38. This programme will harness the power of the Government, in its roles as executive, employer and purchaser, to demonstrate the benefits of successful health and safety management.

39. The programme aims to improve health and safety management in Government Departments and reduce injury, ill health and sickness absence by:

Manufacturing, Utilities, Services and Transport

40. There are other industry sectors in which we must work if we are to achieve our long-term targets for reducing injury, ill health and days lost. For example, almost four million people work in the manufacturing industries, which have high fatality and ill health rates.

41. HSE plan to do this by fully engaging stakeholders, including phased "targeted initiatives" using central approaches to engage with industry groups. Such initiatives have already secured significant improvements in rates of ill health and injury across a number of industry sectors including quarries, glass, ceramics, paper and rubber.

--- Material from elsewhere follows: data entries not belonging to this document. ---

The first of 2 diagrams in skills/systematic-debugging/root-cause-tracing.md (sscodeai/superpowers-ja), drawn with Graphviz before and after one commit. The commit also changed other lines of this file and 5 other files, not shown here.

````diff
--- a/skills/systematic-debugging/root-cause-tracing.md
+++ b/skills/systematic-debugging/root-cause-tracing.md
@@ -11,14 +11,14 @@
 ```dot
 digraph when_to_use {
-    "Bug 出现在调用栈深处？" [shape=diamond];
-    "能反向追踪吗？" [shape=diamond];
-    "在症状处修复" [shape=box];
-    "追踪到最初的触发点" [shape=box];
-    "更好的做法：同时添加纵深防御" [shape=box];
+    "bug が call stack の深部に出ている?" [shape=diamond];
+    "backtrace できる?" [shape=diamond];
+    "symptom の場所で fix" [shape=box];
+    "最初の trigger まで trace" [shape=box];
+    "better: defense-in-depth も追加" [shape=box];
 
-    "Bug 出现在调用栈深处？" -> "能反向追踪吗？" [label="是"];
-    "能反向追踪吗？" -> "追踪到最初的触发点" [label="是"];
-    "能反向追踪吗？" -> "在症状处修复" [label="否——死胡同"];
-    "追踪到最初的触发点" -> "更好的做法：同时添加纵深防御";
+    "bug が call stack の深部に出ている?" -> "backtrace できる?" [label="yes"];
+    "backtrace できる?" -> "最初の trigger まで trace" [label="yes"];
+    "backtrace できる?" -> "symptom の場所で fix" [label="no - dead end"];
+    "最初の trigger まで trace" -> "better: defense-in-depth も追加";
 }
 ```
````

42. We will develop this technique to identify and target further industry groups where the approach is likely to be successful. We will use the following criteria to select potential candidates:

43. We aim to:

Updated 2015-09-14